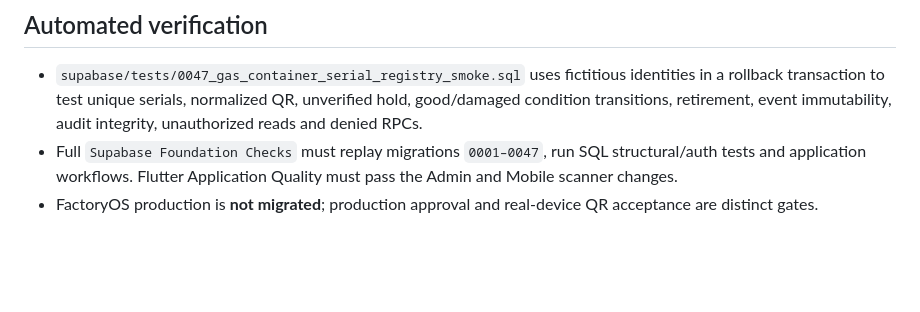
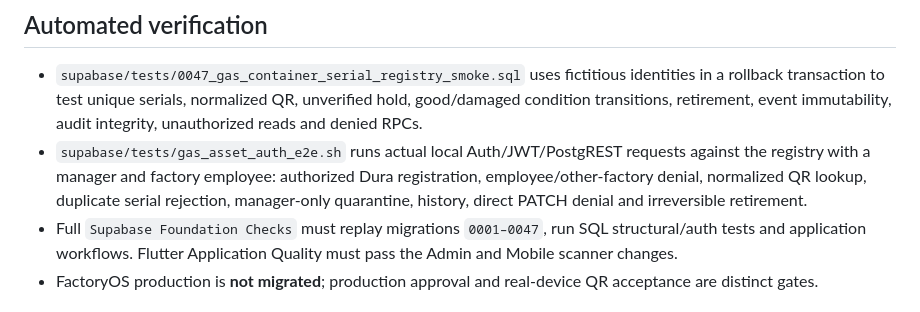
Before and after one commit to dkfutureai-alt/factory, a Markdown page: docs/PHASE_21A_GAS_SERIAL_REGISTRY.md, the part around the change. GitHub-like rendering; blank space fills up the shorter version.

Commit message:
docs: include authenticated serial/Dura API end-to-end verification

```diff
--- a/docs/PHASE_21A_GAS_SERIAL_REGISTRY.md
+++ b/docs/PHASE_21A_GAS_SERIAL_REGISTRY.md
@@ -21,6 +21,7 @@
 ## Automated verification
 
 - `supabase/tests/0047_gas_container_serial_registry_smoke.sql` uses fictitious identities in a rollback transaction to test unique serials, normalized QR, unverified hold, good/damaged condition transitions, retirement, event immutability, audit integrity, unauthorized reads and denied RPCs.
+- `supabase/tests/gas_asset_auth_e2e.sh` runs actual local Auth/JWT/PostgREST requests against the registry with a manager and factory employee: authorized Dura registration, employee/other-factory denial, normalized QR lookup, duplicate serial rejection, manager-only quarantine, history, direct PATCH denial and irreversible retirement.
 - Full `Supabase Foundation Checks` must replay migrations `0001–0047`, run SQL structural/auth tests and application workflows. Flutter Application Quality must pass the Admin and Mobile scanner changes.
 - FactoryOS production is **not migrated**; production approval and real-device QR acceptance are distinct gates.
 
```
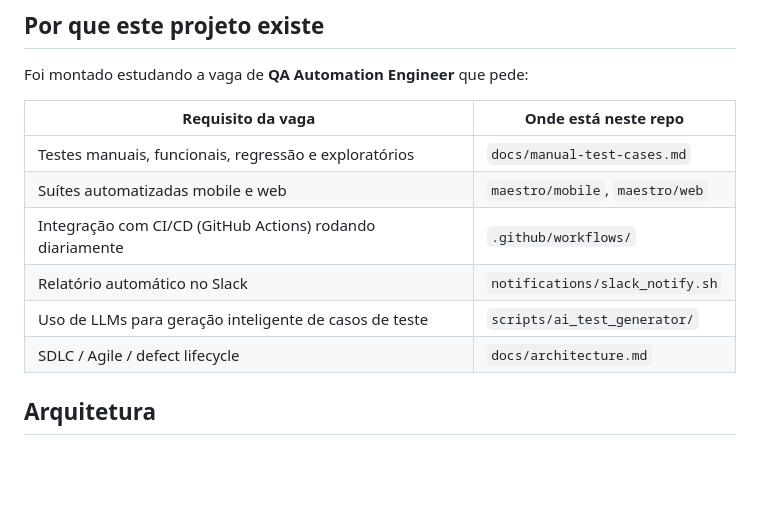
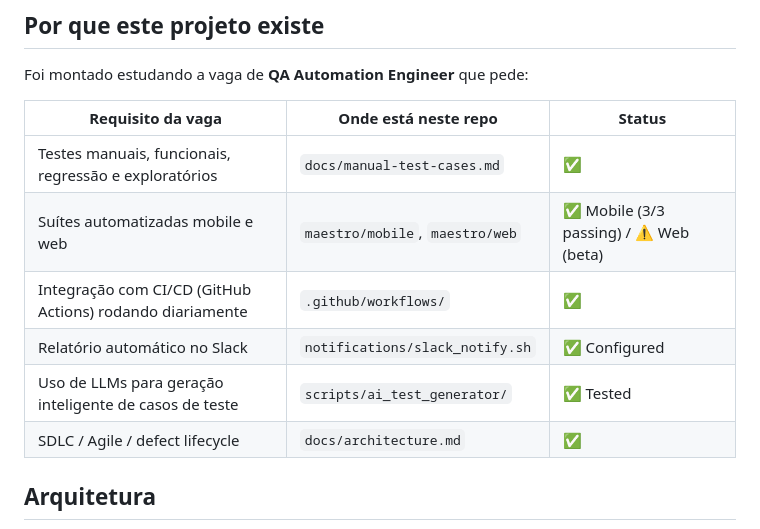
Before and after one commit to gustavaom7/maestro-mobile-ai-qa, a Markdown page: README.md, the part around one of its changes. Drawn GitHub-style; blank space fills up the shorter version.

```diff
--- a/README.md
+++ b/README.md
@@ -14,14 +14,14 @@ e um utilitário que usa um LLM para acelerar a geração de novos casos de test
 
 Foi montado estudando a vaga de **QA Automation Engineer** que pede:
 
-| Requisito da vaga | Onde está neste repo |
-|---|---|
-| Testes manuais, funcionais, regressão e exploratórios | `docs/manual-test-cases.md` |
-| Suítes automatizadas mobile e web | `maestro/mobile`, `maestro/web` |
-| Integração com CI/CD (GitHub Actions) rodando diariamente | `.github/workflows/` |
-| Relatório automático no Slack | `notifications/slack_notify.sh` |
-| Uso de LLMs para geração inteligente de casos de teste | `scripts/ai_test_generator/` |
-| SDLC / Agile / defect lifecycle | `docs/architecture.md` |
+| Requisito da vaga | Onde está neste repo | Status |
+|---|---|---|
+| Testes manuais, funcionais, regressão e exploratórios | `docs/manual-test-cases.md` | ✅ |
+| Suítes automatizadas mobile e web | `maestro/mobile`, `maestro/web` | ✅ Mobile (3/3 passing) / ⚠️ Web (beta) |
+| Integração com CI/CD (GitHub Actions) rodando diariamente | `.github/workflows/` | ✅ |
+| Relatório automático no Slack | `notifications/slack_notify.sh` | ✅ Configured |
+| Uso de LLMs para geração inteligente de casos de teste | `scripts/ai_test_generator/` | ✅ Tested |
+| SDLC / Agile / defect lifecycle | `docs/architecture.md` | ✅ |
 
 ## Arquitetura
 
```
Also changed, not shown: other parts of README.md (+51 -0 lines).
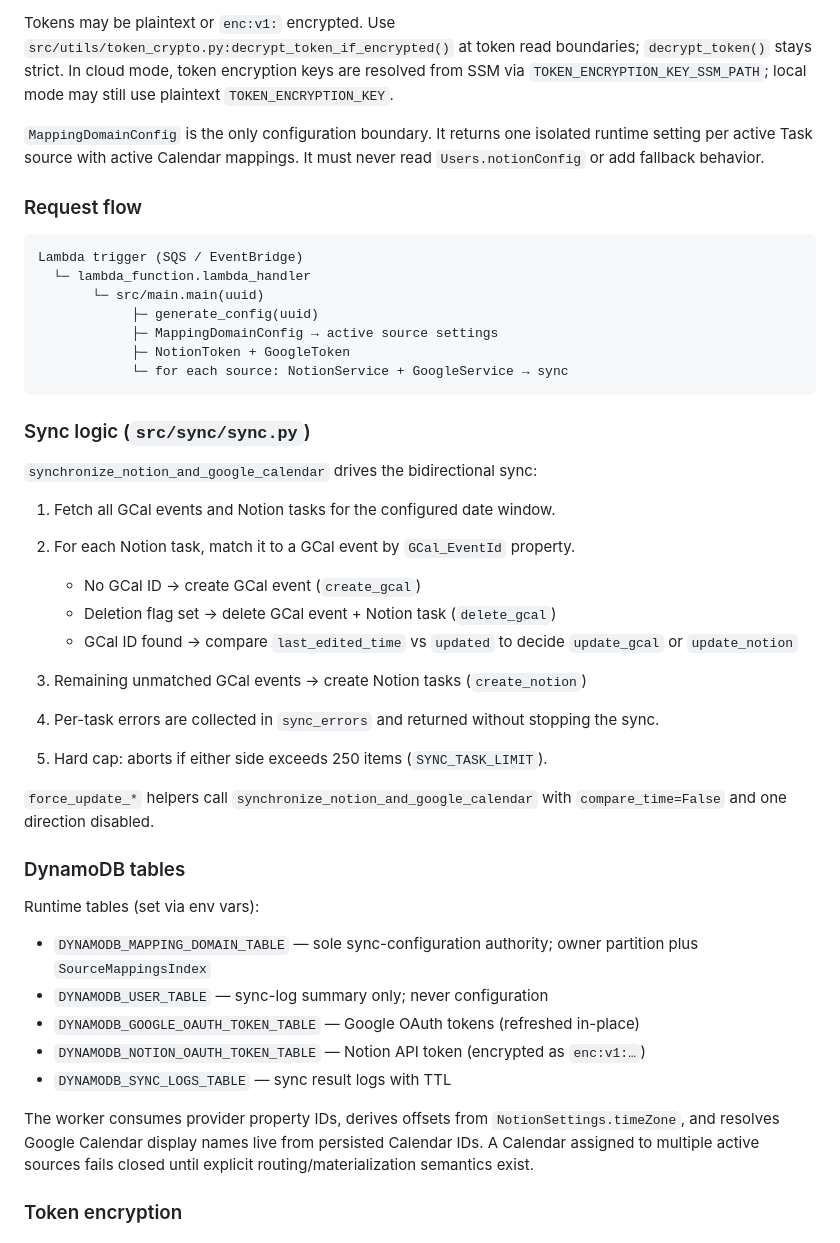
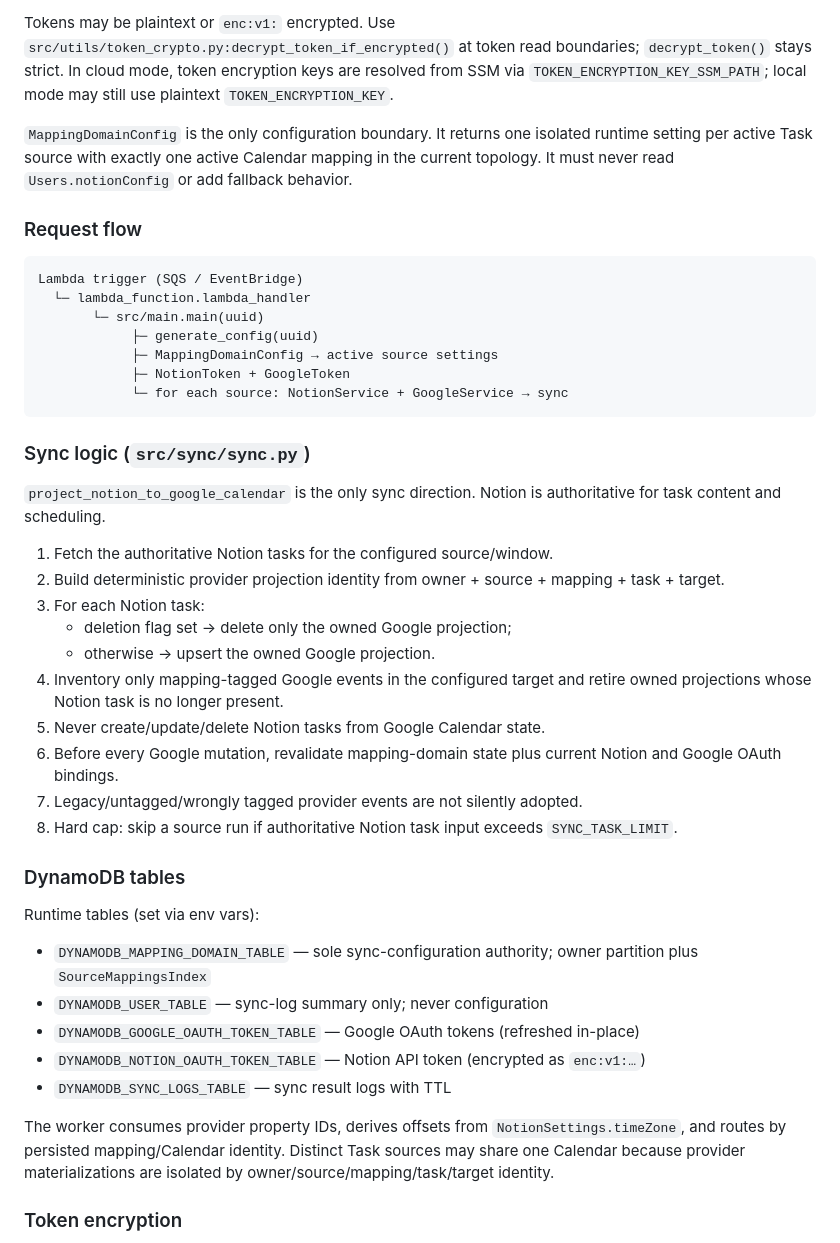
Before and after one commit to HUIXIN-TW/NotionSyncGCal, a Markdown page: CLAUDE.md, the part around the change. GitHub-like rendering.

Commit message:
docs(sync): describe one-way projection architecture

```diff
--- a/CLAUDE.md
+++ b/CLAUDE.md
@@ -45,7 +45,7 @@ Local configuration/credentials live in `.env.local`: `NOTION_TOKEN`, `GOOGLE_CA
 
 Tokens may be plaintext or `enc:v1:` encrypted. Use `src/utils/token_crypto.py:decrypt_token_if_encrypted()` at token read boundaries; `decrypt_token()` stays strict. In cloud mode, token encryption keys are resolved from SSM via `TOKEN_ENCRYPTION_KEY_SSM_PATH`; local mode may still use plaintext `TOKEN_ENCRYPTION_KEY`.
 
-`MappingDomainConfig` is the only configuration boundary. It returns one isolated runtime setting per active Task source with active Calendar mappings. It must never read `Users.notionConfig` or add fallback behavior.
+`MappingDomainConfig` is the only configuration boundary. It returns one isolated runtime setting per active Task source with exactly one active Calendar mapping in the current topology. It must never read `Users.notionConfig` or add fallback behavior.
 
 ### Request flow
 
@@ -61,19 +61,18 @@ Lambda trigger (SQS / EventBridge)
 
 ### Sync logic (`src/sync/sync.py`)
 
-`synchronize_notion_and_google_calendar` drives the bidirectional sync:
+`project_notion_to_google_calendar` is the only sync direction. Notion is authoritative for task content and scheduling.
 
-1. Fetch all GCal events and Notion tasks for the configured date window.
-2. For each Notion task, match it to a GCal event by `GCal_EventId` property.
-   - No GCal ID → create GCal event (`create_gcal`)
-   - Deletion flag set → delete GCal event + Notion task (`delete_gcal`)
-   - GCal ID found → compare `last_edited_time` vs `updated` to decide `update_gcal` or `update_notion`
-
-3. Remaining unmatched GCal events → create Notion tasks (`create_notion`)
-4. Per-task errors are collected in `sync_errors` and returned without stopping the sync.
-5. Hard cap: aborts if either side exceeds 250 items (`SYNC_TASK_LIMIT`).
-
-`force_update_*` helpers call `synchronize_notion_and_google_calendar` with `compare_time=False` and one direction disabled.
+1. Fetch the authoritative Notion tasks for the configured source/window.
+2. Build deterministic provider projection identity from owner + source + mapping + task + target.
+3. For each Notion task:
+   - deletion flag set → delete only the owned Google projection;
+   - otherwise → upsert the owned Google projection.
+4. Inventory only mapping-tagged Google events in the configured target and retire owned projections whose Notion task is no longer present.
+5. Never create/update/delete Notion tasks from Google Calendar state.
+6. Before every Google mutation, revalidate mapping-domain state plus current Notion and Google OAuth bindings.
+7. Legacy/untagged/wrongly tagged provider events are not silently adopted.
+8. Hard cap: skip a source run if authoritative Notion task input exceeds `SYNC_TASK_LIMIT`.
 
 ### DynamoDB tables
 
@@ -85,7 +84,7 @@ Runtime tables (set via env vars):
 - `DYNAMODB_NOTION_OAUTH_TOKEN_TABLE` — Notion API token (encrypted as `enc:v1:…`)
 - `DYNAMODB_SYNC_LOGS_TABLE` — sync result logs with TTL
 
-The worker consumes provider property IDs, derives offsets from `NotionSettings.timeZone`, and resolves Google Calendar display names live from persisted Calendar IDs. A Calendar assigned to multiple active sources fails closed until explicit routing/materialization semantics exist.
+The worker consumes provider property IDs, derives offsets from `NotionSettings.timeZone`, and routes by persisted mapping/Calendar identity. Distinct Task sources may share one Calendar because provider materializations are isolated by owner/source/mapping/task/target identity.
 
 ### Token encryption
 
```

* [The problem]
The answer must consist of every line from the data that contains the word "GitHub".

* [Your solution]
Before and after one commit to dkfutureai-alt/factory, a Markdown page: docs/PHASE_21A_GAS_SERIAL_REGISTRY.md, the part around the change. GitHub-like rendering; blank space fills up the shorter version.
Before and after one commit to gustavaom7/maestro-mobile-ai-qa, a Markdown page: README.md, the part around one of its changes. Drawn GitHub-style; blank space fills up the shorter version.
-| Integração com CI/CD (GitHub Actions) rodando diariamente | `.github/workflows/` |
+| Integração com CI/CD (GitHub Actions) rodando diariamente | `.github/workflows/` | ✅ |
Before and after one commit to HUIXIN-TW/NotionSyncGCal, a Markdown page: CLAUDE.md, the part around the change. GitHub-like rendering.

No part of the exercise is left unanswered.